There is Miss Elizabeth Lacy the club's president who works for an attorney and writes a gardening column for the weekly newspaper. Eternal optimist Ophelia Snow is the wife of the mayor. Verna Tidwell is the clerk in the probate office, is naturally suspicious, and makes a splendid sleuth. Myra May is the phone operator which makes her privy to all sorts of information. Beulah Trivette is owner of the Beauty Bower, a hair and nail salon where much gossip and news is discussed.
Next to gardening, the Dahlia's love to eat. Here's a typical Sunday dinner: fried chicken with new potato salad, sliced tomatoes sprinkled with dill, and green beans and okra cooked up with onions and bacon.

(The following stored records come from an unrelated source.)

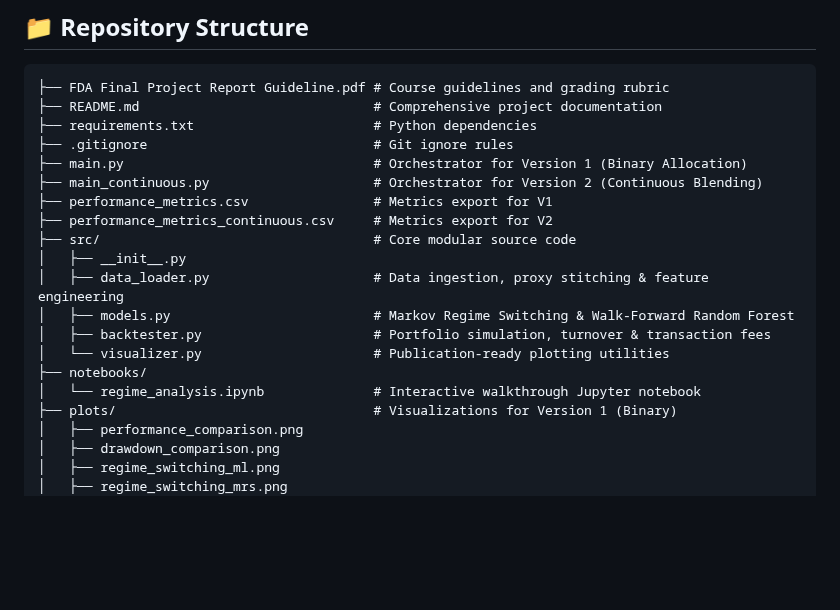
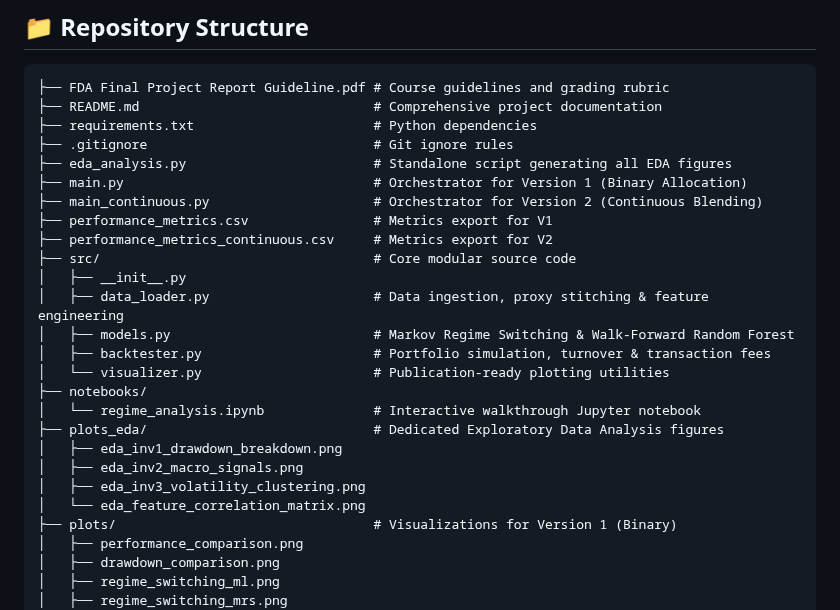
Before and after one commit to VhalahallaZ/financial-data-analysis, a Markdown page: README.md, the part around one of its changes. Drawn GitHub-style; blank space fills up the shorter version.

```diff
--- a/README.md
+++ b/README.md
@@ -67,6 +79,7 @@ All backtests incorporate **Total-Return dividend and coupon reinvestment (`auto
 ├── README.md                              # Comprehensive project documentation
 ├── requirements.txt                       # Python dependencies
 ├── .gitignore                             # Git ignore rules
+├── eda_analysis.py                        # Standalone script generating all EDA figures
 ├── main.py                                # Orchestrator for Version 1 (Binary Allocation)
 ├── main_continuous.py                     # Orchestrator for Version 2 (Continuous Blending)
 ├── performance_metrics.csv                # Metrics export for V1
@@ -79,6 +92,11 @@ All backtests incorporate **Total-Return dividend and coupon reinvestment (`auto
 │   └── visualizer.py                      # Publication-ready plotting utilities
 ├── notebooks/
 │   └── regime_analysis.ipynb              # Interactive walkthrough Jupyter notebook
+├── plots_eda/                             # Dedicated Exploratory Data Analysis figures
+│   ├── eda_inv1_drawdown_breakdown.png
+│   ├── eda_inv2_macro_signals.png
+│   ├── eda_inv3_volatility_clustering.png
+│   └── eda_feature_correlation_matrix.png
 ├── plots/                                 # Visualizations for Version 1 (Binary)
 │   ├── performance_comparison.png
 │   ├── drawdown_comparison.png
```
Also changed, not shown: other parts of README.md (+19 -7 lines), plots_eda/eda_feature_correlation_matrix.png (added), plots_eda/eda_inv1_drawdown_breakdown.png (added), plots_eda/eda_inv2_macro_signals.png (added), plots_eda/eda_inv3_volatility_clustering.png (added), 1 other file.
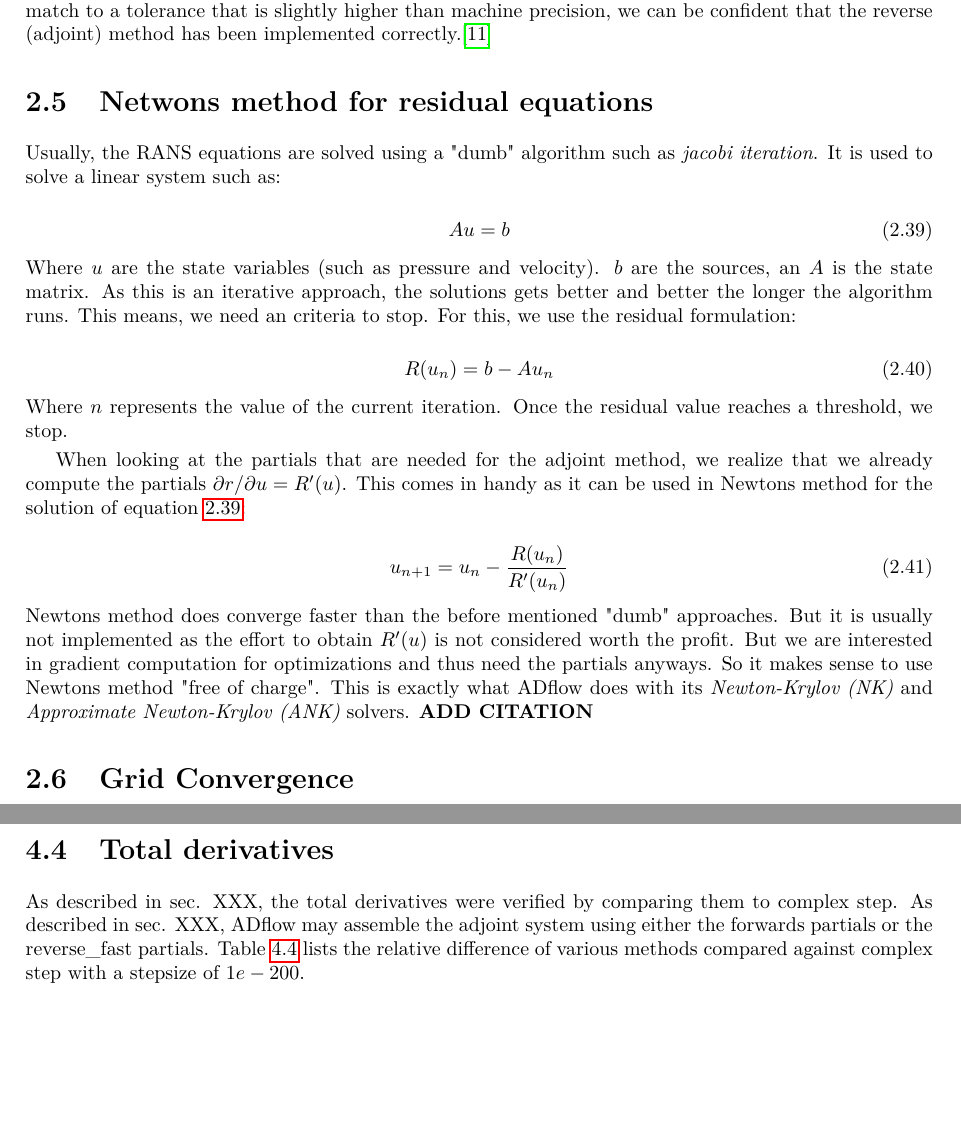
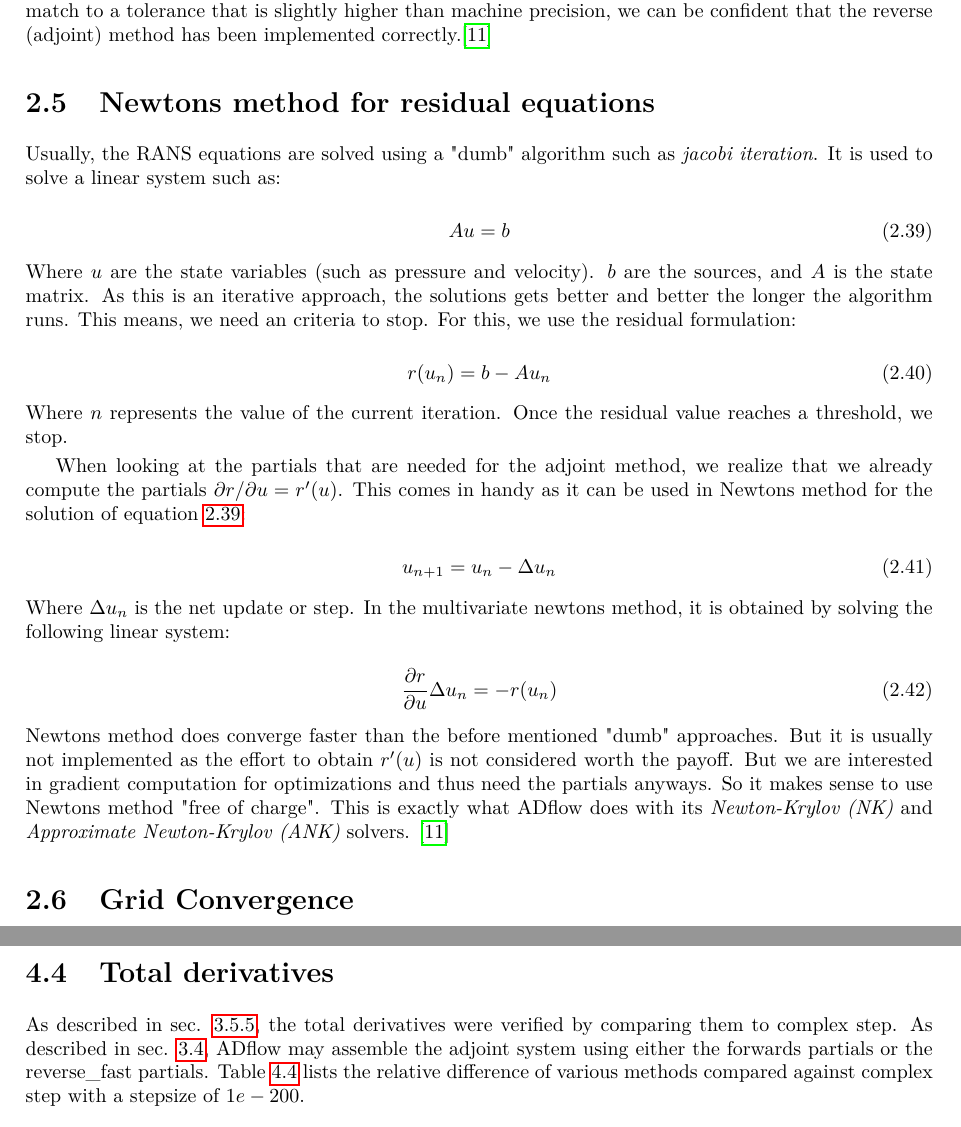
Before and after one commit to DavidAnderegg/SST_report, a LaTeX thesis (main.tex, which reads fundamentals/fundamentals.tex, results/results.tex): two parts of pages 16 and 31 of 36 before the commit and two parts of pages 16 and 33 of 37 after it, joined at a grey line, cut so that both start at the same text, the shorter picture padded with empty space. Compiled offline with pdfLaTeX.

Commit message:
update results and fundamentals

```diff
--- a/fundamentals/fundamentals.tex
+++ b/fundamentals/fundamentals.tex
@@ -743,20 +743,12 @@ has been implemented correctly.\cite{mdobook}
 
 
 
-% \section{Solving RANS equations}
-% ADflow has three different solvers available to solve the RANS equations:
-% \textit{multigrid}, \textit{Newton Krylov} and \textit{Approximate Newton
-% Krylov}. \cite{adflow_solvers}
-
-% Originally, only multigrid was implemented as the other two solvers need the
-% partial derivatives $\partial r / \partial u$. Since they were needed for the
-% adjoint implementation anyways, it was a logical next step to implement the
-% Newton type solvers. This part will not go into any details, but it is
-% important to state that there are two ways (in ADflow) to compute the partial
-% derivatives needed: FD and AD.
 
 
-\section{Netwons method for residual equations}
+
+
+\section{Newtons method for residual equations}
+\label{sec:newtons_method}
 Usually, the RANS equations are solved using a "dumb" algorithm such as
 \textit{jacobi iteration}. It is used to solve a linear system such as:
 
@@ -766,33 +758,40 @@ Usually, the RANS equations are solved using a "dumb" algorithm such as
 \end{equation}
 
 \noindent Where $u$ are the state variables (such as pressure and velocity). $b$
-are the sources, an $A$ is the state matrix. As this is an iterative approach,
+are the sources, and $A$ is the state matrix. As this is an iterative approach,
 the solutions gets better and better the longer the algorithm runs. This means,
 we need an criteria to stop. For this, we use the residual formulation:
 
 \begin{equation}
-    R(u_n) = b - Au_n
+    r(u_n) = b - Au_n
 \end{equation}
 
 \noindent Where $n$ represents the value of the current iteration. Once the
 residual value reaches a threshold, we stop.
 
 When looking at the partials that are needed for the adjoint method, we realize
-that we already compute the partials $\partial r / \partial u = R'(u)$. This
+that we already compute the partials $\partial r / \partial u = r'(u)$. This
 comes in handy as it can be used in Newtons method for the solution of equation
 \ref{eq:cfd_system}:
 
 \begin{equation}
-    u_{n+1} = u_n - \frac{R(u_n)}{R'(u_n)}
+    u_{n+1} = u_n - \Delta u_n
+\end{equation}
+
+\noindent Where $\Delta u_n$ is the net update or step. In the multivariate
+newtons method, it is obtained by solving the following linear system:
+
+\begin{equation}
+    \frac{\partial r}{\partial u} \Delta u_n = - r(u_n)
 \end{equation}
 
 \noindent Newtons method does converge faster than the before mentioned "dumb"
-approaches. But it is usually not implemented as the effort to obtain $R'(u)$
-is not considered worth the profit. But we are interested in gradient
+approaches. But it is usually not implemented as the effort to obtain $r'(u)$
+is not considered worth the payoff. But we are interested in gradient
 computation for optimizations and thus need the partials anyways. So it makes
 sense to use Newtons method "free of charge". This is exactly what ADflow does
 with its \textit{Newton-Krylov (NK)} and \textit{Approximate Newton-Krylov
-(ANK)} solvers. \textbf{ADD CITATION}
+(ANK)} solvers. \cite{mdobook}
 
 
 
--- a/results/results.tex
+++ b/results/results.tex
@@ -211,11 +224,13 @@ simply crash is already an achievement.
 
 
 \section{Total derivatives}
-As described in sec. XXX, the total derivatives were verified by comparing them
-to complex step. As described in sec. XXX, ADflow may assemble the adjoint
-system using either the forwards partials or the reverse\_fast partials. Table
-\ref{tab:total_derivs} lists the relative difference of various methods
-compared against complex step with a stepsize of $1e-200$.
+\label{sec:total_derivs}
+As described in sec. \ref{subsec:total_derivs}, the total derivatives were
+verified by comparing them to complex step. As described in sec. \ref{sec:ad},
+ADflow may assemble the adjoint system using either the forwards partials or
+the reverse\_fast partials. Table \ref{tab:total_derivs} lists the relative
+difference of various methods compared against complex step with a stepsize of
+$1e-200$.
 
 \begin{table}[H]
     \centering
```
Also changed, not shown: results/results.tex (15 more changed lines).
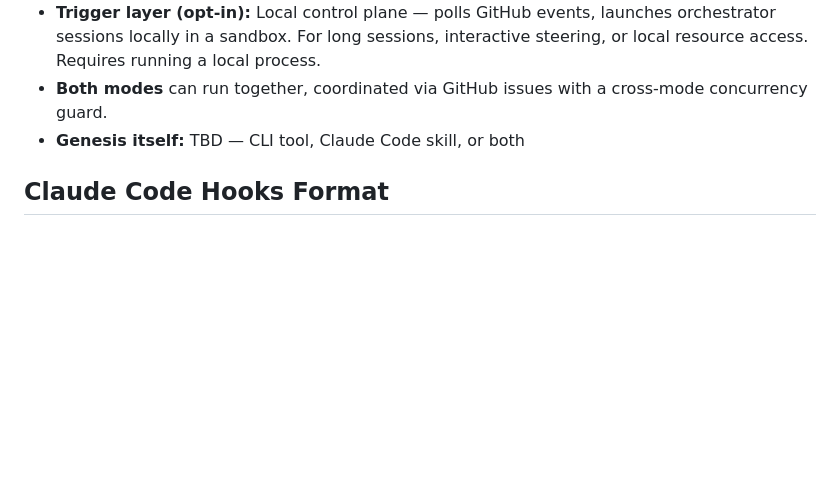
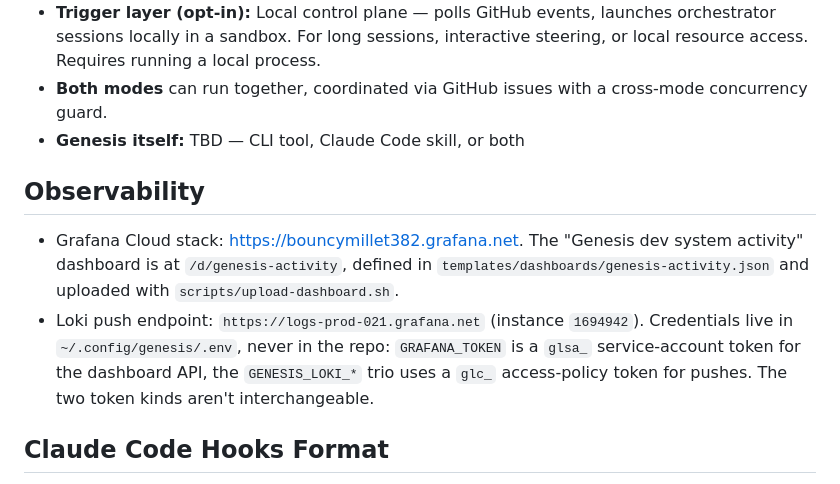
Before and after one commit to Sayfan-AI/genesis, a Markdown page: CLAUDE.md, the part around the change. Rendered like a GitHub page; blank space fills up the shorter version.

Commit message:
[genesis] record the grafana cloud stack and dashboard location in claude.md

```diff
--- a/CLAUDE.md
+++ b/CLAUDE.md
@@ -53,6 +53,11 @@ These are seeded as starting patterns. The dev system evolves them:
 - **Both modes** can run together, coordinated via GitHub issues with a cross-mode concurrency guard.
 - **Genesis itself:** TBD — CLI tool, Claude Code skill, or both
 
+## Observability
+
+- Grafana Cloud stack: <https://bouncymillet382.grafana.net>. The "Genesis dev system activity" dashboard is at `/d/genesis-activity`, defined in `templates/dashboards/genesis-activity.json` and uploaded with `scripts/upload-dashboard.sh`.
+- Loki push endpoint: `https://logs-prod-021.grafana.net` (instance `1694942`). Credentials live in `~/.config/genesis/.env`, never in the repo: `GRAFANA_TOKEN` is a `glsa_` service-account token for the dashboard API, the `GENESIS_LOKI_*` trio uses a `glc_` access-policy token for pushes. The two token kinds aren't interchangeable.
+
 ## Claude Code Hooks Format
 
 The correct hooks format in `.claude/settings.json` requires a `matcher` + `hooks` array structure. Each hook event entry must look like:
```
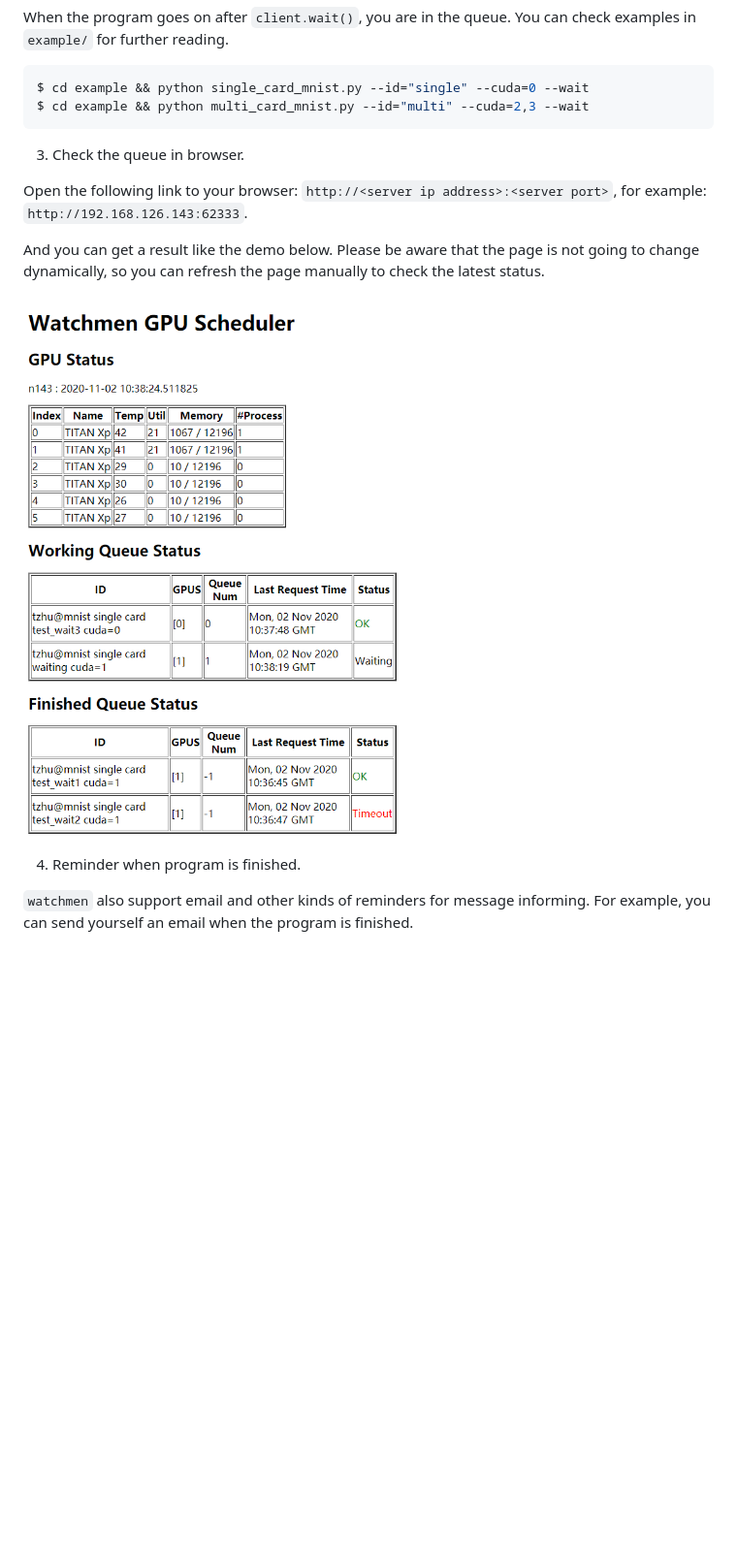
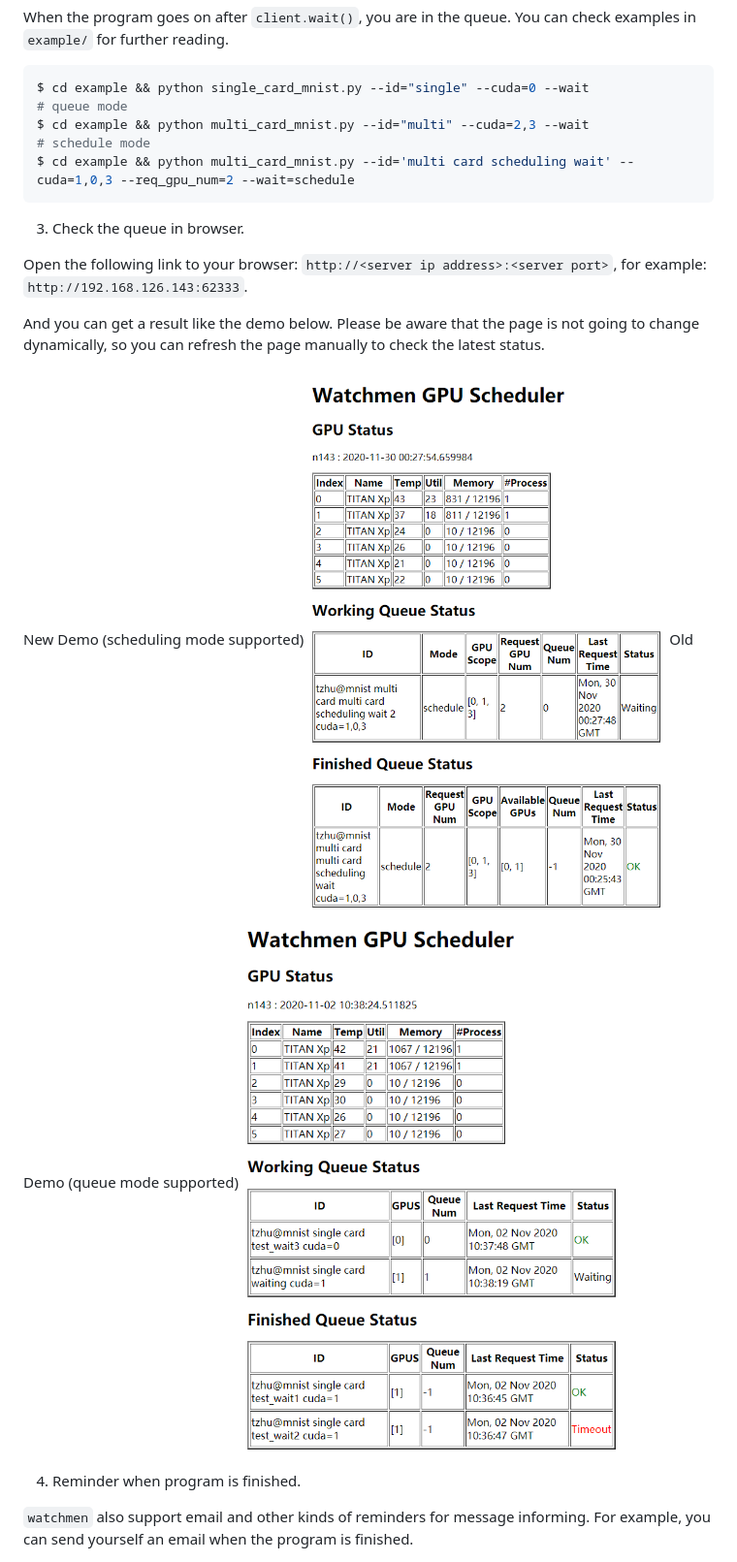
Before and after one commit to Spico197/watchmen, a Markdown page: README.md, the part around one of its changes. Shown at 97% size. Rendered like a GitHub page; pictures changed too: demo.png, demo_old.png (added); blank space fills up the shorter version.

Commit message:
add scheduling mode support

````diff
--- a/README.md
+++ b/README.md
@@ -75,7 +75,10 @@ You can check examples in `example/` for further reading.
 
 ```bash
 $ cd example && python single_card_mnist.py --id="single" --cuda=0 --wait
+# queue mode
 $ cd example && python multi_card_mnist.py --id="multi" --cuda=2,3 --wait
+# schedule mode
+$ cd example && python multi_card_mnist.py --id='multi card scheduling wait' --cuda=1,0,3 --req_gpu_num=2 --wait=schedule
 ```
 
 3. Check the queue in browser.
@@ -85,7 +88,10 @@ Open the following link to your browser: `http://<server ip address>:<server por
 And you can get a result like the demo below.
 Please be aware that the page is not going to change dynamically, so you can refresh the page manually to check the latest status.
 
+New Demo (scheduling mode supported)
 ![Demo](demo.png)
+Old Demo (queue mode supported)
+![Old Demo](demo_old.png)
 
 4. Reminder when program is finished.
 
````
Also changed, not shown: other parts of README.md (+3 -0 lines), 9 other files.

For dessert there might be ribbon cake with peach filling or thumbprint cookies filled with raspberry jam. All served up with cold rosemary lemonade.
Are you hungry yet?
Author Susan Wittig Albert writes evocatively of the South, the attitudes of the time, and the close friendships of the women. And, she throws in lots of intriguing historic details. But know this, there is plenty of mystery here — was the death of Bunny Scott an accident or foul play? What about the convict who has escaped from the prison farm? And, who is that digging at night behind the garden club house?
Well, all will be revealed, including, I hope, the relevance of the cucumber tree.
I am quite happy to spend time with the Dahlias in pleasant Darling, Alabama where white kitchen curtains are crisply starched, rockers on wide front porches gently squeak, and fireflies light up the warm Southern nights.
Quick! Someone pour me a glass of sweet tea. And where are my pearls?